An edge in an undirected connected graph is a bridge iff removing it disconnects the graph. For a disconnected undirected graph, definition is similar, a bridge is an edge removing which increases number of disconnected components.
Like Articulation Points, bridges represent vulnerabilities in a connected network and are useful for designing reliable networks. For example, in a wired computer network, an articulation point indicates the critical computers and a bridge indicates the critical wires or connections.
Following are some example graphs with bridges highlighted with red color.
How to find all bridges in a given graph?
A simple approach is to one by one remove all edges and see if removal of an edge causes disconnected graph. Following are steps of simple approach for connected graph.
1) For every edge (u, v), do following
…..a) Remove (u, v) from graph
..…b) See if the graph remains connected (We can either use BFS or DFS)
…..c) Add (u, v) back to the graph.
Time complexity of above method is O(E*(V+E)) for a graph represented using adjacency list. Can we do better?
A O(V+E) algorithm to find all Bridges
The idea is similar to O(V+E) algorithm for Articulation Points. We do DFS traversal of the given graph. In DFS tree an edge (u, v) (u is parent of v in DFS tree) is bridge if there does not exist any other alternative to reach u or an ancestor of u from subtree rooted with v. As discussed in the previous post, the value low[v] indicates earliest visited vertex reachable from subtree rooted with v. The condition for an edge (u, v) to be a bridge is, “low[v] > disc[u]”.
Following are C++ and Java implementations of above approach.
link brightness_4 code
// A C++ program to find bridges in a given undirected graph

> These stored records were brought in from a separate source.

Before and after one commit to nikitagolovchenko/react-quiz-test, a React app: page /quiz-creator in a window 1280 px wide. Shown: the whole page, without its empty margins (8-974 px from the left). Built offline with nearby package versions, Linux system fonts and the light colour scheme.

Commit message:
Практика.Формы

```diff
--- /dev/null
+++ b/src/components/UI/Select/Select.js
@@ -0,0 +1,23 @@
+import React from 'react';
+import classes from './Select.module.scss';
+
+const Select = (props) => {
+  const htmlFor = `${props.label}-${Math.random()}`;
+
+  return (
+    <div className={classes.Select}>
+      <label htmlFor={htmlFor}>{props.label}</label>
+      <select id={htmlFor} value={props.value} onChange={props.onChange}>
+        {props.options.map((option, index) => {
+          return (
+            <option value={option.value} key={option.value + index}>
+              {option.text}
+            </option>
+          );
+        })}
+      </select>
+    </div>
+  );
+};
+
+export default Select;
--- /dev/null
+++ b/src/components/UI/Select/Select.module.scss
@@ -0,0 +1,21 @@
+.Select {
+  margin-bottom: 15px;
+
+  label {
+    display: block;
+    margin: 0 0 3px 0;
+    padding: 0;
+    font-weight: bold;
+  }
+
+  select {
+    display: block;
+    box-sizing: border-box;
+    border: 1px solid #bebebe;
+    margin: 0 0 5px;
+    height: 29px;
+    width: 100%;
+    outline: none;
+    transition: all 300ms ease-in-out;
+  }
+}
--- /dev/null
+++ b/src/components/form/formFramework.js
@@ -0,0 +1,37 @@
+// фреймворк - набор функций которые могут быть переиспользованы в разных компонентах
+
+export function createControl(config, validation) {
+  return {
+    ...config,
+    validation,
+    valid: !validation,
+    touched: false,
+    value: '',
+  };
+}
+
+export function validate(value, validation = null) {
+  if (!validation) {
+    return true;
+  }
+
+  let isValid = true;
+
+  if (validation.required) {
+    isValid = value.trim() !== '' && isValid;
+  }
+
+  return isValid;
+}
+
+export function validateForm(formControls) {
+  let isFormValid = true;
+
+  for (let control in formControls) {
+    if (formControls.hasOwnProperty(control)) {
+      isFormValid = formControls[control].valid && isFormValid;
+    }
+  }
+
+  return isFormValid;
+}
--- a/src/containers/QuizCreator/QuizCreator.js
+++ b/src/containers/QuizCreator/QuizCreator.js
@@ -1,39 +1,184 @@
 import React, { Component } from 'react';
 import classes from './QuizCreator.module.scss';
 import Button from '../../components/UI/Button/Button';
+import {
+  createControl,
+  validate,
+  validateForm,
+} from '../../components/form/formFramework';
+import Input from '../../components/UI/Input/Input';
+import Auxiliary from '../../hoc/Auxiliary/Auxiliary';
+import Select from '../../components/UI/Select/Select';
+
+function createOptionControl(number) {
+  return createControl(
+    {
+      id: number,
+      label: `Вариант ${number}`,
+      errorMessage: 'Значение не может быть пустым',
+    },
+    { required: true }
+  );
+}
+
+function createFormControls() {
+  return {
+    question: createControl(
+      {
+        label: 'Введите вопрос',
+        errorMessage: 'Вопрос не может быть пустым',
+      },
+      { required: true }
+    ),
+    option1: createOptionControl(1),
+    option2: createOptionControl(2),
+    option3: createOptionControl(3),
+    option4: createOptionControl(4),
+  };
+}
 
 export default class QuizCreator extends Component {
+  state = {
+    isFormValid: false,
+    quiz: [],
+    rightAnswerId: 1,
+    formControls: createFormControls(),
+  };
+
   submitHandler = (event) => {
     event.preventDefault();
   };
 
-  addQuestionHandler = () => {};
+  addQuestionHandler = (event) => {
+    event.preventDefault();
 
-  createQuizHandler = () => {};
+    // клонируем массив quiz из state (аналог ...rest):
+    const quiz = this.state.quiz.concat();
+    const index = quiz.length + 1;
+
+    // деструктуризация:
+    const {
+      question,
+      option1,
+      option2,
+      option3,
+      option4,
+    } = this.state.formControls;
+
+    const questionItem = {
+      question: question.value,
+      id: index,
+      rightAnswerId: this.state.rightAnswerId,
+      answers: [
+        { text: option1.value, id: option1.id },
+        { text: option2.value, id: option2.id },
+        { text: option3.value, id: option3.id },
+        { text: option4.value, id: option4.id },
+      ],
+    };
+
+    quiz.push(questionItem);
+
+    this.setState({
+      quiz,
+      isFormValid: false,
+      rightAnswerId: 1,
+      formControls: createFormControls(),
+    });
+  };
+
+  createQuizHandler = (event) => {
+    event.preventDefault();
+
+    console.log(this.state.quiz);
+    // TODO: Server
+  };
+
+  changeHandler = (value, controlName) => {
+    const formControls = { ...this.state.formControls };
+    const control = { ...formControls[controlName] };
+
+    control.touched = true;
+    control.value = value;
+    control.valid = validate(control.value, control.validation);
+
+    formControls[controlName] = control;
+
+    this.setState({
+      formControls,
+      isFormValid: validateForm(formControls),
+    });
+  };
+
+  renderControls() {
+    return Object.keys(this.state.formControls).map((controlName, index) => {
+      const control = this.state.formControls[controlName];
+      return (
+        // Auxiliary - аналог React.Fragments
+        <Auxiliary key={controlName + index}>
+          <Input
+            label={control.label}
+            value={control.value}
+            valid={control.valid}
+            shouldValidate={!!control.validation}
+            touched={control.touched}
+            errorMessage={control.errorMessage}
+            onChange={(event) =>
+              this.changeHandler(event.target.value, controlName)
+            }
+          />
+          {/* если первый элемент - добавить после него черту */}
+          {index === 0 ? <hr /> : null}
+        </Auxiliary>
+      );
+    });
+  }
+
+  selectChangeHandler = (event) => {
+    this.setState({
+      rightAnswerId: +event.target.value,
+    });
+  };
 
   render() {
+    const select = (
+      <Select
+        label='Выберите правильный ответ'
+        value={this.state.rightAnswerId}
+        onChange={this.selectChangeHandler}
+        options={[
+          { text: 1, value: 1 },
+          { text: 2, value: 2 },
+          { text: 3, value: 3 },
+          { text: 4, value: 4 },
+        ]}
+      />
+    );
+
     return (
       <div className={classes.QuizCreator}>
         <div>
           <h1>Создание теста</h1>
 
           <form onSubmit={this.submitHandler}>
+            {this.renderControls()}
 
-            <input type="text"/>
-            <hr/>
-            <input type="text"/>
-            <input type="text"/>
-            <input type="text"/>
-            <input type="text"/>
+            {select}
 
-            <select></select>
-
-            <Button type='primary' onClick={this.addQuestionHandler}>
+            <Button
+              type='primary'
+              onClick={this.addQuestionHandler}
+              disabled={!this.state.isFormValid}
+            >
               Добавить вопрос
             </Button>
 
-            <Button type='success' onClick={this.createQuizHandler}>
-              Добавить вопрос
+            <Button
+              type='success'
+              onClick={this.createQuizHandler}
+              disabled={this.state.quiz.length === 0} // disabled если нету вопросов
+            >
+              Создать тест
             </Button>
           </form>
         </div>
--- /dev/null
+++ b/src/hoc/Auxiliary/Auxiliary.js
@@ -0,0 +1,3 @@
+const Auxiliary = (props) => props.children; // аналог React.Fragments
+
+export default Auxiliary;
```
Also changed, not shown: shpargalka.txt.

#define NIL -1
// A class that represents an undirected graph
intV; // No. of vertices
list<int> *adj; // A dynamic array of adjacency lists